That said, I would love to see a 'Show HN:' page where the Wikibudgets folks took the USAFacts.org data and added wonderful visualizations and tools to provide additional insights into the data set.
Hmmm ... the comment doesn't criticize or even mention Ballmer at all; it was only about the website. I don't think we should be granting some projects special status, above criticism, and we never have (with the possible exception of the exalted one, Elon Musk). For example, plenty of FLOSS developers have sacrificed far more than Ballmer - Theo de Raadt has given his entire career and put his entire reputation on the line, as one immediate example - and their projects are criticized all the time.
In fact, shielding the projects from criticism is a disservice to the project.
I'll say that one could read an undercurrent of jealously into it, but that is strictly between the lines and could easily be in the eye of the beholder.
> I really don't see how dandare's criticisms ... [are] at all helpful or relevant
That seems like an unhelpful stretch.
I believe this addresses (at least) your first two points. And moreover, it is a remarkable document because it reads something like an anatomical description of the organism.
Your point about world finance is strange: That is not what this thing is. The same for your wiki idea. Both good ideas, but why would this be a point of criticism?
BTW I don't even know what an OG tag is, so I'm not sure what you mean there.
The other things are not meant to be a criticism, just suggestions for what the ideal solution could look like.
OG tags define what image and description Facebook shows when you share a link. If you are in a middle of an FB argument you want to reply with a specific fact, ideally with a picture and description, not a link to a perplexing PDF.
* full text search works fine; much better than on your site. Try searching "hospital" in both and see which gets better results (spoiler: its the PDF)
* If you want to do Excel-style data analysis, neither your site nor the PDf is the best choice; you should be looking at original sources, just like the USA Facts team did.
Giving people a pile of facts from which to cherry-pick for arguments isn't helpful. Promoting a deeper understanding of the government and its workings does. USA Fact's visualizations, tied back to the Constitution (perhaps the most underappreciated document of our time), promotes deep understanding.
USA Facts ultimately does a much better job serving two audiences: 1) the people who need a better understanding of the big picture of government (on the main site) 2) the people who want to dig in and understand the nitty-gritty - the PDF.
You have a good product, and I normally wouldn't be so harsh in my criticism, but the arrogance in your statements demands correction.
This kind of presentation of critical data is just awesome.

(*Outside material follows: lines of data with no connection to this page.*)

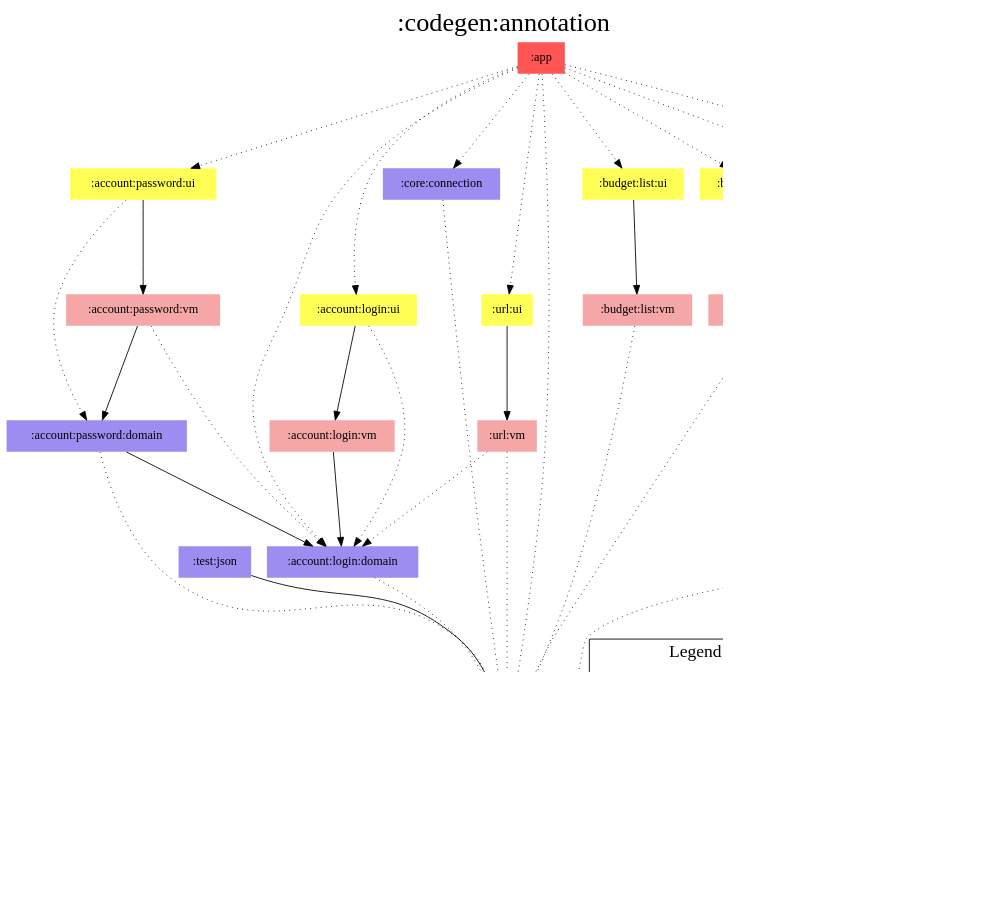
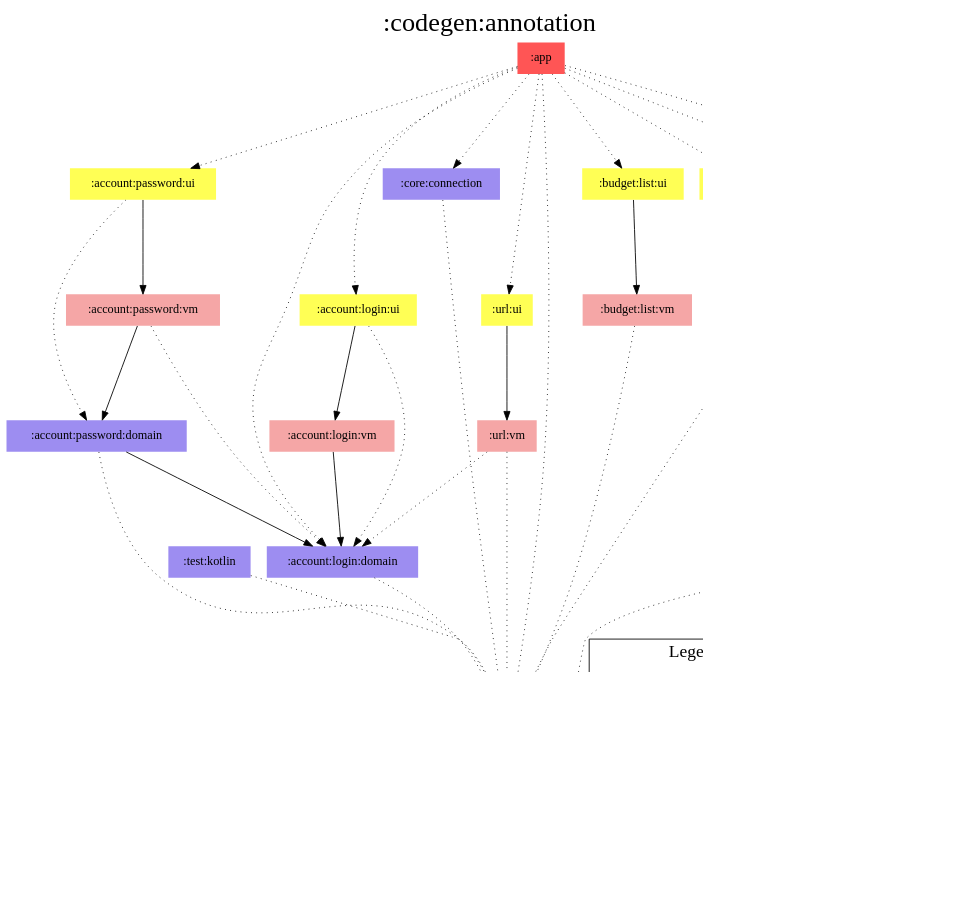
The diagram in modules/codegen/annotation/modules.dot (jonapoul/aktual), drawn with Graphviz before and after one commit. The commit also changed 217 other files, not shown here.

```diff
--- a/modules/codegen/annotation/modules.dot
+++ b/modules/codegen/annotation/modules.dot
@@ -1,83 +1,83 @@
 digraph {
 edge ["dir"="forward"]
 graph ["dpi"="100","label"=":codegen:annotation","labelloc"="t","fontsize"="30","ranksep"="1.5","rankdir"="TB"]
 node ["style"="filled"]
-":about:info:data" ["fillcolor"="#9D8DF1","shape"="none"]
-":about:info:ui" ["fillcolor"="#FFFF55","shape"="none"]
-":about:info:vm" ["fillcolor"="#F5A6A6","shape"="none"]
+":about:data" ["fillcolor"="#9D8DF1","shape"="none"]
+":about:ui" ["fillcolor"="#FFFF55","shape"="none"]
+":about:vm" ["fillcolor"="#F5A6A6","shape"="none"]
 ":account:login:domain" ["fillcolor"="#9D8DF1","shape"="none"]
 ":account:login:ui" ["fillcolor"="#FFFF55","shape"="none"]
 ":account:login:vm" ["fillcolor"="#F5A6A6","shape"="none"]
 ":account:password:domain" ["fillcolor"="#9D8DF1","shape"="none"]
 ":account:password:ui" ["fillcolor"="#FFFF55","shape"="none"]
 ":account:password:vm" ["fillcolor"="#F5A6A6","shape"="none"]
 ":api:actual" ["fillcolor"="#9D8DF1","shape"="none"]
 ":api:github" ["fillcolor"="#9D8DF1","shape"="none"]
 ":app" ["fillcolor"="#FF5555","shape"="none"]
 ":budget:list:ui" ["fillcolor"="#FFFF55","shape"="none"]
 ":budget:list:vm" ["fillcolor"="#F5A6A6","shape"="none"]
 ":budget:sync:ui" ["fillcolor"="#FFFF55","shape"="none"]
 ":budget:sync:vm" ["fillcolor"="#F5A6A6","shape"="none"]
 ":codegen:annotation" ["fillcolor"="#9D8DF1","color"="black","penwidth"="3","shape"="box"]
 ":codegen:ksp" ["fillcolor"="#8000FF","shape"="none"]
 ":core:connection" ["fillcolor"="#9D8DF1","shape"="none"]
 ":core:di" ["fillcolor"="#FCB103","shape"="none"]
-":test:json" ["fillcolor"="#9D8DF1","shape"="none"]
+":test:kotlin" ["fillcolor"="#9D8DF1","shape"="none"]
 ":url:ui" ["fillcolor"="#FFFF55","shape"="none"]
 ":url:vm" ["fillcolor"="#F5A6A6","shape"="none"]
 {
 edge ["dir"="none"]
 graph ["rank"="same"]
 ":codegen:annotation"
 }
-":about:info:data" -> ":api:github"
-":about:info:ui" -> ":about:info:vm"
-":about:info:vm" -> ":about:info:data"
+":about:data" -> ":api:github"
+":about:ui" -> ":about:vm"
+":about:vm" -> ":about:data"
 ":account:login:domain" -> ":api:actual" ["style"="dotted"]
 ":account:login:ui" -> ":account:login:domain" ["style"="dotted"]
 ":account:login:ui" -> ":account:login:vm"
 ":account:login:vm" -> ":account:login:domain"
 ":account:password:domain" -> ":account:login:domain"
 ":account:password:domain" -> ":api:actual" ["style"="dotted"]
 ":account:password:ui" -> ":account:password:domain" ["style"="dotted"]
 ":account:password:ui" -> ":account:password:vm"
 ":account:password:vm" -> ":account:login:domain" ["style"="dotted"]
 ":account:password:vm" -> ":account:password:domain"
 ":api:actual" -> ":codegen:annotation" ["style"="dotted"]
 ":api:github" -> ":codegen:annotation" ["style"="dotted"]
-":app" -> ":about:info:ui" ["style"="dotted"]
+":app" -> ":about:ui" ["style"="dotted"]
 ":app" -> ":account:login:domain" ["style"="dotted"]
 ":app" -> ":account:login:ui" ["style"="dotted"]
 ":app" -> ":account:password:ui" ["style"="dotted"]
 ":app" -> ":api:actual" ["style"="dotted"]
 ":app" -> ":budget:list:ui" ["style"="dotted"]
 ":app" -> ":budget:sync:ui" ["style"="dotted"]
 ":app" -> ":core:connection" ["style"="dotted"]
 ":app" -> ":core:di" ["style"="dotted"]
 ":app" -> ":url:ui" ["style"="dotted"]
 ":budget:list:ui" -> ":budget:list:vm"
 ":budget:list:vm" -> ":api:actual" ["style"="dotted"]
 ":budget:sync:ui" -> ":budget:sync:vm"
 ":budget:sync:vm" -> ":api:actual" ["style"="dotted"]
 ":codegen:ksp" -> ":codegen:annotation" ["style"="dotted"]
 ":core:connection" -> ":api:actual" ["style"="dotted"]
 ":core:di" -> ":api:github"
-":test:json" -> ":api:actual"
+":test:kotlin" -> ":api:actual" ["style"="dotted"]
 ":url:ui" -> ":url:vm"
 ":url:vm" -> ":account:login:domain" ["style"="dotted"]
 ":url:vm" -> ":api:actual" ["style"="dotted"]
 subgraph "cluster_legend" {
 edge ["dir"="none"]
 graph ["label"="Legend","fontsize"="20"]
 "Legend" ["style"="filled","fillcolor"="#FFFFFF","shape"="none","margin"="0","fontsize"="15","label"=<
 <TABLE BORDER="0" CELLBORDER="0" CELLSPACING="0" CELLPADDING="4">
 <TR><TD>App</TD><TD BGCOLOR="#FF5555">module-name</TD></TR>
 <TR><TD>ViewModel</TD><TD BGCOLOR="#F5A6A6">module-name</TD></TR>
 <TR><TD>Hilt</TD><TD BGCOLOR="#FCB103">module-name</TD></TR>
 <TR><TD>Compose</TD><TD BGCOLOR="#FFFF55">module-name</TD></TR>
 <TR><TD>Multiplatform</TD><TD BGCOLOR="#9D8DF1">module-name</TD></TR>
 <TR><TD>JVM</TD><TD BGCOLOR="#8000FF">module-name</TD></TR>
 </TABLE>
 >]
 } -> ":codegen:annotation" ["style"="invis"]
 }
```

Thanks so much for putting this together.
* USAFactsSummary2017.pdf (7.1Mb) https://mega.nz/#!U7ZDHDhb!YXaC9K5U9DG9xjQXdhGGA6PuHE6fT9szh...
* USAFactsReport2017.pdf (48.7Mb) https://mega.nz/#!cupD1DRK!xFIfFl7fbx4XTpifCDhCM-wh7BQps11NO...
* USAFacts_10-K_2017.pdf (0.8Mb) https://mega.nz/#!MyBDXKwJ!mYxTgNJG33Yy0u9m2X4RyfADcKNczRKS_...
A use case I'm thinking of as an example is on the data source web site I construct a data feed that is represented by a URI to a data feed, consisting of say headers, columns and rows in a table data structure. I paste the URI into R, which pulls it over the wire and then analyzes the data, instead of me downloading the feed and massaging the data into a format ingestible by R. Ideally the format comes out of the box supporting some common data structures like tables and directed graphs, and lets users/developers create their own data structures.
Bonus points for the format supporting differential, incremental updates of previously-downloaded cached feeds.